The trial court admitted the testimony as to the victim's prior statements under OCGA 24-3-16, which provides that: "A statement made by a child under the age of 14 years describing any act of sexual contact or physical abuse performed with or on the child by another is admissible in evidence by the testimony of the person or persons to whom made if the child is available to testify in the proceedings and the court finds that the circumstances of the statement provide sufficient indicia of reliability." Because there was evidence that the 15-year-old victim was mildly mentally handicapped with intellectual abilities and social skills equivalent to an average child below 14 years of age, the trial court ruled that OCGA 24-3-16 applied despite the victim's chronological age of 15 years.
This was error. It is clear from the plain language of OCGA 24-3-16 that the legislature intended to limit this exception to the hearsay rule to statements made by a child who was under the chronological age of 14 years at the time of the alleged act. See Couch v. State, 253 Ga. 764, 765 (325 SE2d 366) (1985); Greer v. State, 201 Ga. App. 775, 777 (412 SE2d 843) (1991). Since mental abilities may vary among children of the same chronological age, it may well be possible to produce evidence that a child 14 or more years of age functions mentally on the level of most children under the age of 14 years, or that a child less than 14 years of age has a "mental age" equivalent to most children over 14 years of age. Nevertheless, nothing in OCGA 24-3-16 evidences a legislative intent that "mental age" be considered in applying the statute. See Couch, supra at 765.
The State contends that even if the trial court erred in admitting the testimony under OCGA 24-3-16, the testimony as to the victim s prior statements was admissible as either a prior inconsistent statement by the victim under Gibbons v. State, 248 Ga. 858 (286 SE2d 717) (1982), or as the victim's prior consistent statement under Cuzzort v. State, 254 Ga. 745 (334 SE2d 661) (1985). Under Gibbons, supra, a prior inconsistent statement made by a witness who takes the stand and is subject to cross-examination is not limited in value to impeachment, but is admissible as substantive evidence of the matter asserted. Under Cuzzort, supra, "where the veracity of a witness is at issue, and that witness is present at trial, under oath, and subject to cross-examination, the prior consistent out-of-court statement of the witness is admissible [as substantive evidence]." Edwards v. State, 255 Ga. 149, 151 (335 SE2d 869) (1985).
The portion of the victim's prior statement to the detective supportive of the sodomy charge, although not directly contradictory of her trial testimony, was inconsistent with her testimony which did not specifically affirm or deny the sodomy allegations made in the indictment. The statement was admissible under Gibbons, supra. Testimony as to other parts of the victim's prior statements consistent with her trial testimony was admissible under Cuzzort, supra. Accordingly, there was no error in admitting the statements over Foster's hearsay objection.
3. The trial court did not err by denying Foster's motion for a directed verdict.
Robert E. Keller, District Attorney, Nancy Trehub, Assistant District Attorney, for appellee.
Lillian Neal, for appellant.
DECIDED DECEMBER 14, 1994 -- RECONSIDERATION DENIED JANUARY 9, 1995.
Thursday May 21 07:32 EDT

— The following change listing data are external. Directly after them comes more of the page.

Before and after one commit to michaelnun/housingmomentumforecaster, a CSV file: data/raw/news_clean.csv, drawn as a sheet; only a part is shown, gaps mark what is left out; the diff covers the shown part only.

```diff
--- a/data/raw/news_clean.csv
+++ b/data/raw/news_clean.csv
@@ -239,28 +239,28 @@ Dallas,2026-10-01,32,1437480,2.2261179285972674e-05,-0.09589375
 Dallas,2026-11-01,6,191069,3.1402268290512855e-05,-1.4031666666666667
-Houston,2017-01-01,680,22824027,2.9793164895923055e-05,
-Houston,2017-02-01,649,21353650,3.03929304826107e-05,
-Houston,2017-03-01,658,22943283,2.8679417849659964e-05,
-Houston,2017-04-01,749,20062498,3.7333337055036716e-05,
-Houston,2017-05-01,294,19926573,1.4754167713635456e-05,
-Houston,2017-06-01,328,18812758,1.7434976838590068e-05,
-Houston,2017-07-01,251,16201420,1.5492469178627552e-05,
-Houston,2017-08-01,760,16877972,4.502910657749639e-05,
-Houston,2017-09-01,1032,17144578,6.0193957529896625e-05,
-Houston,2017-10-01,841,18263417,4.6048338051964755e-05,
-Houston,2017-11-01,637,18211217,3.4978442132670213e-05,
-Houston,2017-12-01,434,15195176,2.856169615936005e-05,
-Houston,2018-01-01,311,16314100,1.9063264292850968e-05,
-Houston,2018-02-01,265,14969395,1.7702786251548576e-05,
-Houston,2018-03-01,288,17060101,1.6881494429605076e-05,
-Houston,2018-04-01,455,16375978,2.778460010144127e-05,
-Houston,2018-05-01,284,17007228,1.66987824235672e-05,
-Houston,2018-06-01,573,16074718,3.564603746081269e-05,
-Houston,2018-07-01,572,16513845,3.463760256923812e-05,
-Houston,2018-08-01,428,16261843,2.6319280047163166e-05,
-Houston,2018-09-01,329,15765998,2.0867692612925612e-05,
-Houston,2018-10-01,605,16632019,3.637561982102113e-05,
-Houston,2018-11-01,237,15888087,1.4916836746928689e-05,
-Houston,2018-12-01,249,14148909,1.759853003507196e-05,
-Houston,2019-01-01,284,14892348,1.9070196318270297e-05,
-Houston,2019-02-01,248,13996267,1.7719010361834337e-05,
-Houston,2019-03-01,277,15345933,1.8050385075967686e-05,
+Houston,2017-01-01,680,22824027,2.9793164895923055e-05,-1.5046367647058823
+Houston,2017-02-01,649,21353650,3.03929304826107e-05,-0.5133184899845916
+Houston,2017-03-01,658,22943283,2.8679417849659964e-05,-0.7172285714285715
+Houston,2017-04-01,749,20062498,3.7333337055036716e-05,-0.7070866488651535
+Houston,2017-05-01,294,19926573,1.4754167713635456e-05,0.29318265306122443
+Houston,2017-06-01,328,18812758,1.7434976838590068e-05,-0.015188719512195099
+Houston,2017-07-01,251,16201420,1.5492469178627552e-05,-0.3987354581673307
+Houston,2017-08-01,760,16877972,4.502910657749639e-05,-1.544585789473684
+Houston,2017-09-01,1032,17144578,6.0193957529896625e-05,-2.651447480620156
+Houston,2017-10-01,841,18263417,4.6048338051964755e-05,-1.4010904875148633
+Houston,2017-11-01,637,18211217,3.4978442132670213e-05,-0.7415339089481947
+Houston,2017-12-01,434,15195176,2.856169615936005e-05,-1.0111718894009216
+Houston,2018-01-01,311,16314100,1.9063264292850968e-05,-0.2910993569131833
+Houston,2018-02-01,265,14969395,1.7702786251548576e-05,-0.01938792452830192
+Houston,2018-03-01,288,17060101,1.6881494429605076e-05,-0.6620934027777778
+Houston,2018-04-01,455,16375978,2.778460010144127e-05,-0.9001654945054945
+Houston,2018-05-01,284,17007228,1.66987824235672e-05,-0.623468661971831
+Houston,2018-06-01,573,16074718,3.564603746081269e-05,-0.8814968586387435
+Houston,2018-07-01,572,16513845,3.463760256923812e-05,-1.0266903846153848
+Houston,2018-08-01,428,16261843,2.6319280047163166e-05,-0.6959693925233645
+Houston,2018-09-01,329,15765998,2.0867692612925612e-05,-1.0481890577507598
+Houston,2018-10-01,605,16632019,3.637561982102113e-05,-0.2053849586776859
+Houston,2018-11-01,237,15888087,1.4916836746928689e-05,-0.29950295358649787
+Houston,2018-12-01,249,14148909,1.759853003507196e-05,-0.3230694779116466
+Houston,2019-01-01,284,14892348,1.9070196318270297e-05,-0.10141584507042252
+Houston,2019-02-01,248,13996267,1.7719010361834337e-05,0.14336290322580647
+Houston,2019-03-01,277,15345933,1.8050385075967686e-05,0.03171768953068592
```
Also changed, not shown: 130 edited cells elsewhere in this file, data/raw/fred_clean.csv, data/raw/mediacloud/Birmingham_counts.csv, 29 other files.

This site exists because of donors like you.

Thanks!


Valid HTML 4.0!

Valid CSS!





Home - Tour - Disclaimer - Privacy - Contact Us
Copyright © 2000,2002,2004 Lawskills.com